■ Task
Give only the number of lines in these records that contain the word "ipynb".

── Data ──

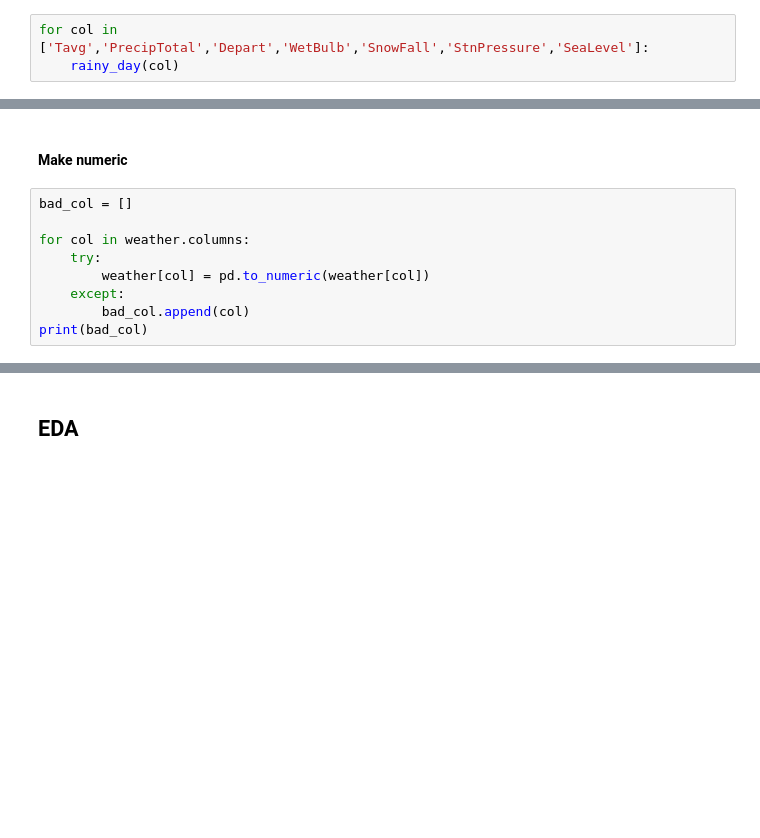
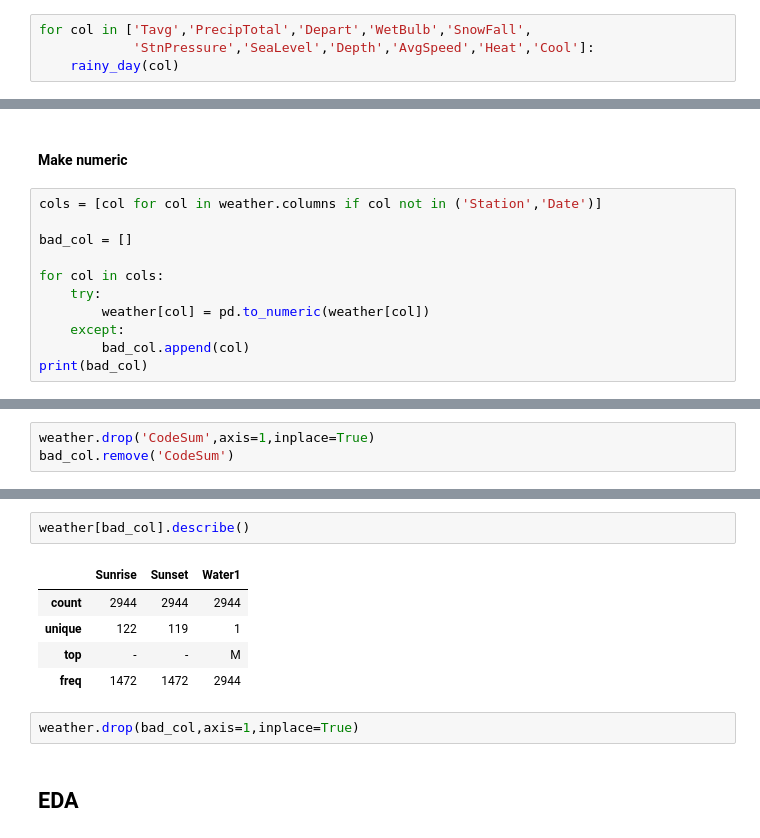
Before and after one commit to mjschillawski/west_nile_virus, a Jupyter notebook: schillawski_wnv.ipynb, the cells around one changed output, grey strips where cells are left out. Saved outputs shown, nothing was run; the diff lists cells and outputs as text; blank space fills up the shorter version.

```diff
--- a/schillawski_wnv.ipynb
+++ b/schillawski_wnv.ipynb
@@ -225,7 +228,8 @@ def rainy_day(column):
     weather[column] = weather[column].str.replace('M','0.0')
     weather[column] = weather[column].astype(float)
 # %%
-for col in ['Tavg','PrecipTotal','Depart','WetBulb','SnowFall','StnPressure','SeaLevel']:
+for col in ['Tavg','PrecipTotal','Depart','WetBulb','SnowFall',
+            'StnPressure','SeaLevel','Depth','AvgSpeed','Heat','Cool']:
     rainy_day(col)
 # %%
 #All Tavg values that were missing (changed to 0 with rainy_day function) are given values from min/max
@@ -256,9 +260,11 @@ Name: Tavg, Length: 66, dtype: int64
 # %% [markdown]
 #### Make numeric
 # %%
+cols = [col for col in weather.columns if col not in ('Station','Date')]
+
 bad_col = []
 
-for col in weather.columns:
+for col in cols:
     try:
         weather[col] = pd.to_numeric(weather[col])
     except:
@@ -268,0 +275,3 @@ print(bad_col)
+# %%
+weather.drop('CodeSum',axis=1,inplace=True)
+bad_col.remove('CodeSum')
@@ -269,3 +295,13 @@ print(bad_col)
+# %%
+weather[bad_col].describe()
+# %% [output]
+|  | Sunrise | Sunset | Water1 |
+| count | 2944 | 2944 | 2944 |
+| unique | 122 | 119 | 1 |
+| top | - | - | M |
+| freq | 1472 | 1472 | 2944 |
+# %%
+weather.drop(bad_col,axis=1,inplace=True)
 # %% [markdown]
 ## EDA
 # %% [markdown]
```
Also changed, not shown: parts of 41 cells of this notebook.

───

■ Reply
3